As a loving pet owner, you’re bound to experience licks to the face from time to time. While they probably just want to show you some affection, you might get a whiff of less than pleasant breath from your four-legged friend. Like humans, their oral hygiene is important and their breath can say a lot about their health. In this article, we’ll explore some of the common bad breath causes and how to get rid of unpleasant odors. Next, protect your pet with a Canine Liability Insurance policy.
What causes bad breath in dogs?
Most often, canine bad breath is caused by dental or gum disease, and certain dogs – particularly small ones – are especially prone to plaque and tartar. However, persistent bad breath can also indicate larger medical problems in the mouth, respiratory system, gastrointestinal tract, or internal organs, explains Pet Web MD.
To determine the root cause for your dog’s bad breath, it’s best to see a vet. If your dog seems to be in good health other than bad breath, it’s likely a sign of built up tartar and plaque which is easily remedied. However, in an ailing dog or an older one, it’s best to get him or her checked out by your trusted vet.
When should I be worried?
The following scenarios should warrant a vet visit:
- Unusually sweet or fruity breath could indicate diabetes, particularly if your dog has been drinking and urinating more frequently than usual.
- Breath that smells like urine can be a sign of kidney disease.
- An unusually foul odor accompanied by vomiting, lack of appetite, and yellow-tinged corneas or gums could signal a liver problem.
What should I do to remedy the situation?
If your dog has been evaluated by the vet, or it’s a simple case of plaque, you can schedule a teeth cleaning visit. Food can also be the culprit – try switching up your dog’s diet.
For regular maintenance, get a dog-friendly toothpaste and toothbrush and brush at least once a week. Next, hard bones, chews and toys are great for minimizing plaque and giving your dog an inadvertent teeth cleaning.
Remember, a healthy dog is a happy dog. With great oral health, it’s one less thing you have to worry about in terms of health and behavior.
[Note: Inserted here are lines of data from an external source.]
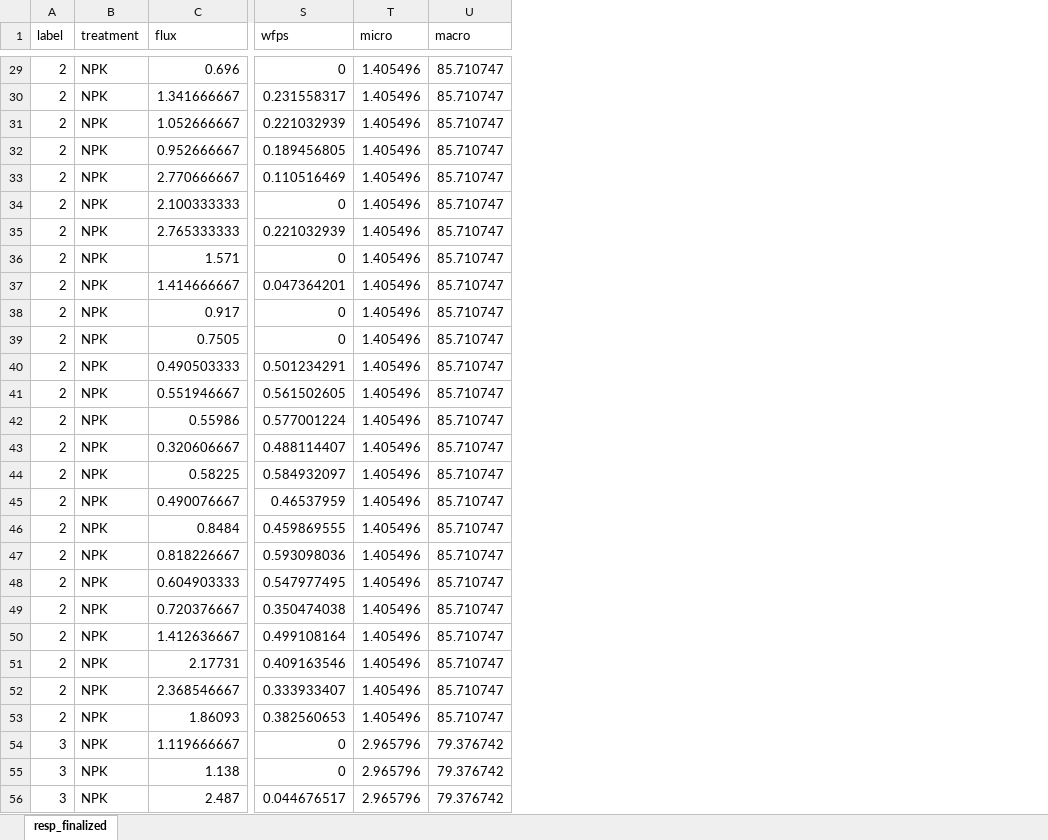
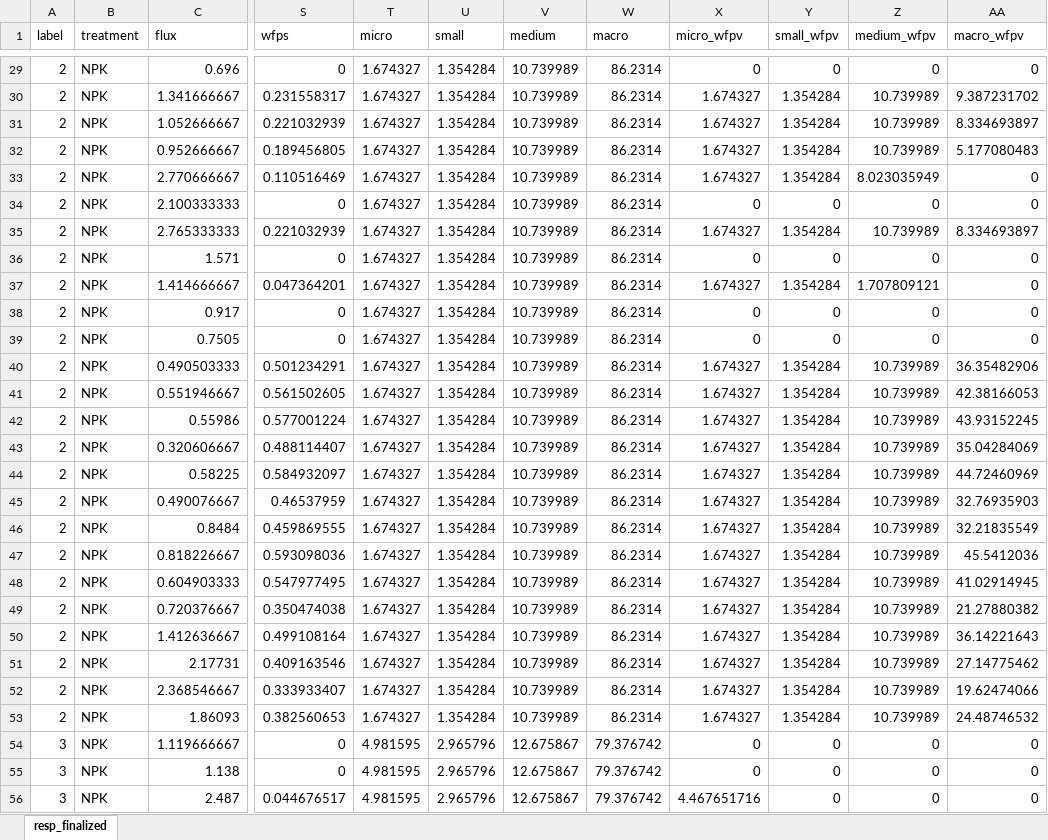
Before and after one commit to Promode45/licor_2, an Excel workbook: Data/resp_finalized.xlsx, sheet resp_finalized, drawn as a sheet; only a part is shown, gaps mark what is left out; values as stored, in another font and other column widths than the file's, no borders; addresses are those after the commit; the diff covers the shown part only; the diff names each change by its address in the sheet, - before the commit and + after, or states it on an @@ line.

```diff
--- a/Data/resp_finalized.xlsx (sheet resp_finalized)
+++ b/Data/resp_finalized.xlsx (sheet resp_finalized)
+column T (micro), rows 29-56: 1.674327 | 1.674327 | 1.674327 | 1.674327 | 1.674327 | 1.674327 | 1.674327 | 1.674327 | 1.674327 | 1.674327 | 1.674327 | 1.674327 | 1.674327 | 1.674327 | 1.674327 | 1.674327 | 1.674327 | 1.674327 | 1.674327 | 1.674327 | 1.674327 | 1.674327 | 1.674327 | 1.674327 | 1.674327 | 4.981595 | 4.981595 | 4.981595
+column V (medium), rows 29-56: 10.739989 | 10.739989 | 10.739989 | 10.739989 | 10.739989 | 10.739989 | 10.739989 | 10.739989 | 10.739989 | 10.739989 | 10.739989 | 10.739989 | 10.739989 | 10.739989 | 10.739989 | 10.739989 | 10.739989 | 10.739989 | 10.739989 | 10.739989 | 10.739989 | 10.739989 | 10.739989 | 10.739989 | 10.739989 | 12.675867 | 12.675867 | 12.675867
+column X (micro_wfpv), rows 29-56: 0 | 1.674327 | 1.674327 | 1.674327 | 1.674327 | 0 | 1.674327 | 0 | 1.674327 | 0 | 0 | 1.674327 | 1.674327 | 1.674327 | 1.674327 | 1.674327 | 1.674327 | 1.674327 | 1.674327 | 1.674327 | 1.674327 | 1.674327 | 1.674327 | 1.674327 | 1.674327 | 0 | 0 | 4.467651716
+column Y (small_wfpv), rows 29-56: 0 | 1.354284 | 1.354284 | 1.354284 | 1.354284 | 0 | 1.354284 | 0 | 1.354284 | 0 | 0 | 1.354284 | 1.354284 | 1.354284 | 1.354284 | 1.354284 | 1.354284 | 1.354284 | 1.354284 | 1.354284 | 1.354284 | 1.354284 | 1.354284 | 1.354284 | 1.354284 | 0 | 0 | 0
+column Z (medium_wfpv), rows 29-56: 0 | 10.739989 | 10.739989 | 10.739989 | 8.023035949 | 0 | 10.739989 | 0 | 1.707809121 | 0 | 0 | 10.739989 | 10.739989 | 10.739989 | 10.739989 | 10.739989 | 10.739989 | 10.739989 | 10.739989 | 10.739989 | 10.739989 | 10.739989 | 10.739989 | 10.739989 | 10.739989 | 0 | 0 | 0
+column AA (macro_wfpv), rows 29-56: 0 | 9.387231702 | 8.334693897 | 5.177080483 | 0 | 0 | 8.334693897 | 0 | 0 | 0 | 0 | 36.35482906 | 42.38166053 | 43.93152245 | 35.04284069 | 44.72460969 | 32.76935903 | 32.21835549 | 45.5412036 | 41.02914945 | 21.27880382 | 36.14221643 | 27.14775462 | 19.62474066 | 24.48746532 | 0 | 0 | 0
-U1: micro
+U1: small
-U29:U53 (small): 1.405496
+U29:U53 (small): 1.354284
-W29:W53 (macro): 85.710747
+W29:W53 (macro): 86.2314
```
Also changed, not shown: 126 edited cells elsewhere in this sheet, 29 other files.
There are many reasons a dog may bite, and it’s not always 100% preventable. In addition to financially protecting dog owners from dog bite claims, our Canine Liability Policy also covers other injuries to people, including scratches and fall injuries caused by dogs and injuries to other animals. Please contact us today for more information at (407) 865-7477, ext. 101.